Japanese Education and the Inclusion of Ainu History
Japan’s school systems are primarily electronics-free, but the pandemic’s stifling presence is forcing school systems everywhere to change their methods. Now, student health and safety are both major priorities for the upcoming fall semester. Another priority for Japan’s school system is Ainu inclusion. After textbook and curriculum revisions, the Ainu are set to appear in nearly 40 Japanese junior high textbooks. By boosting the number of Ainu-related pages from 12 to 85, the country’s educational department hopes to teach students about Ainu culture and the value of cultural coexistence.
Ainu Education in Japan
While a younger generation of Japanese students will be learning about the Ainu in school, challenges for the indigenous Japanese population still remain. For instance, many Ainu students struggle to continue their education. In fact, only 33% of the total Ainu population enrolled in Japanese universities in 2017, and this number will most likely drop further with an increase in online education as a result of COVID-19.
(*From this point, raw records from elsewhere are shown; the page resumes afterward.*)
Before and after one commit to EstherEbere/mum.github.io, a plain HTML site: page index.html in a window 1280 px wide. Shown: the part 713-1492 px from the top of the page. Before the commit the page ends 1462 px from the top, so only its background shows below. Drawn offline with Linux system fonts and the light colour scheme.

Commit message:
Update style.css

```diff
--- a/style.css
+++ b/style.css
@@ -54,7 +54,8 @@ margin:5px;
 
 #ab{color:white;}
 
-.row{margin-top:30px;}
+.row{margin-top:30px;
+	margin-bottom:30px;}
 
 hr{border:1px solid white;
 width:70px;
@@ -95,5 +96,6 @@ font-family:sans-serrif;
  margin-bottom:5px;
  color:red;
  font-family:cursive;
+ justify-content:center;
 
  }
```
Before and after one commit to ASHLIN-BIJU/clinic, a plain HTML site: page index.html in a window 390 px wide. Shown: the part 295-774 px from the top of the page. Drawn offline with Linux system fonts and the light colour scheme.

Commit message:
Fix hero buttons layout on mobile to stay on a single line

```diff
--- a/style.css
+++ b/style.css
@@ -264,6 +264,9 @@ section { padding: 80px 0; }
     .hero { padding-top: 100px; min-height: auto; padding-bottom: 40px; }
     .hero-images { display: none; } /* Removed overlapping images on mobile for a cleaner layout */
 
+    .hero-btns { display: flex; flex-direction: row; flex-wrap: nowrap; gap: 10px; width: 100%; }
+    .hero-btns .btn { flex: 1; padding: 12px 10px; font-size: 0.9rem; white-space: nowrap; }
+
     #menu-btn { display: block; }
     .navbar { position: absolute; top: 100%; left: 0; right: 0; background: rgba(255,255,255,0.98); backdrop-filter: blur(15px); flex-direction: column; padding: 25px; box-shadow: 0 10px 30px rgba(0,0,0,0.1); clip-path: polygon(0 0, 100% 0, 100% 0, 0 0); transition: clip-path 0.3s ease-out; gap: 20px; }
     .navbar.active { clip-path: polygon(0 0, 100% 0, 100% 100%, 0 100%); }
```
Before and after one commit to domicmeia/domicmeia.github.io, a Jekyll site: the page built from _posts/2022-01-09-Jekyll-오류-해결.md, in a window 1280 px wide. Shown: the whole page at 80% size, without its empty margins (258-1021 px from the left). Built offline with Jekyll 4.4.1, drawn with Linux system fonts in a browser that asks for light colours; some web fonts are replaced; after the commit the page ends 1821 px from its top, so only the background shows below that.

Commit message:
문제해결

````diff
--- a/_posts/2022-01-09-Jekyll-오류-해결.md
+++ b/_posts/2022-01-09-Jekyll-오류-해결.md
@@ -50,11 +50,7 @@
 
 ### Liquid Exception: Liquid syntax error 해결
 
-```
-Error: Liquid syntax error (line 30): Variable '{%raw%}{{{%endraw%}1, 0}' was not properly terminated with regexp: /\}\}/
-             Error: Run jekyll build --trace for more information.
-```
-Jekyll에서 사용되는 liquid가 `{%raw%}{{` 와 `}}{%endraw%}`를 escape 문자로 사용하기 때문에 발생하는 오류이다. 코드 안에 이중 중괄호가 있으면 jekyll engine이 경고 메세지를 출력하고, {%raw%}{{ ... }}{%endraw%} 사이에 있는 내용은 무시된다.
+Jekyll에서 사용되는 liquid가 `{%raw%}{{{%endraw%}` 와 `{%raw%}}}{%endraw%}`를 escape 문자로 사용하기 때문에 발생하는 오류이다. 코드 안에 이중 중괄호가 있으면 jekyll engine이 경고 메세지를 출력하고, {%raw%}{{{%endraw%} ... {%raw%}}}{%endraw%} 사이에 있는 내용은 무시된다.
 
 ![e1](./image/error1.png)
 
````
But why is education less accessible for the Ainu? According to the executive director of the Ainu Association, Tadashi Kato, it may have to do with poverty. Kato stated that “the big problems [for the Ainu people] are poverty and education,” explaining “you can’t go to high school if you are poor and can’t make a living, even if you take high school examinations.” Another reason why Ainu students abandon higher education is discrimination. The Ainu have experienced discrimination for decades, and many Ainu students often conceal their lineages to avoid harassment at school. In 2019, the Japanese government recognized the unequal status of the Ainu and decided to take legislative action.
Ainu Promotion Act
The Ainu Promotion Act emerged to eliminate the unequal treatment of the Ainu population. Under the recently implemented Ainu Promotion Act, these indigenous citizens have more protections than ever before. The act officially declared the Ainu as Japan’s indigenous people and outlawed hostile sentiments and discrimination against them. The Act also aims to promote Ainu culture as well as industry and tourism throughout Japan. This will in turn draw global attention to the Ainu population. On top of potential foreign investments, the act provides subsidies for Ainu projects. The most notable of these projects is the National Ainu Museum, which opened July 12, 2020. The museum resides in Shiraoi, Hokkaido, Japan, and its exhibits educate visitors on six themes from the Ainu perspective: language, world views, lifestyle, history, work and exchange with surrounding people.
Although the Act is not perfect, these new laws are a strong foundation for Ainu restoration to build upon. Cultural understanding is critical for coexistence. In the past, most of the world misunderstood or did not hear the Ainu people. In Japan, the promotion of the Ainu people through education marks the beginning of a new era in which the Ainu do not have to live in the shadows but are instead celebrated openly as an essential component of Japan’s history.
– Maxwell Karibian
Photo: Wikimedia Commons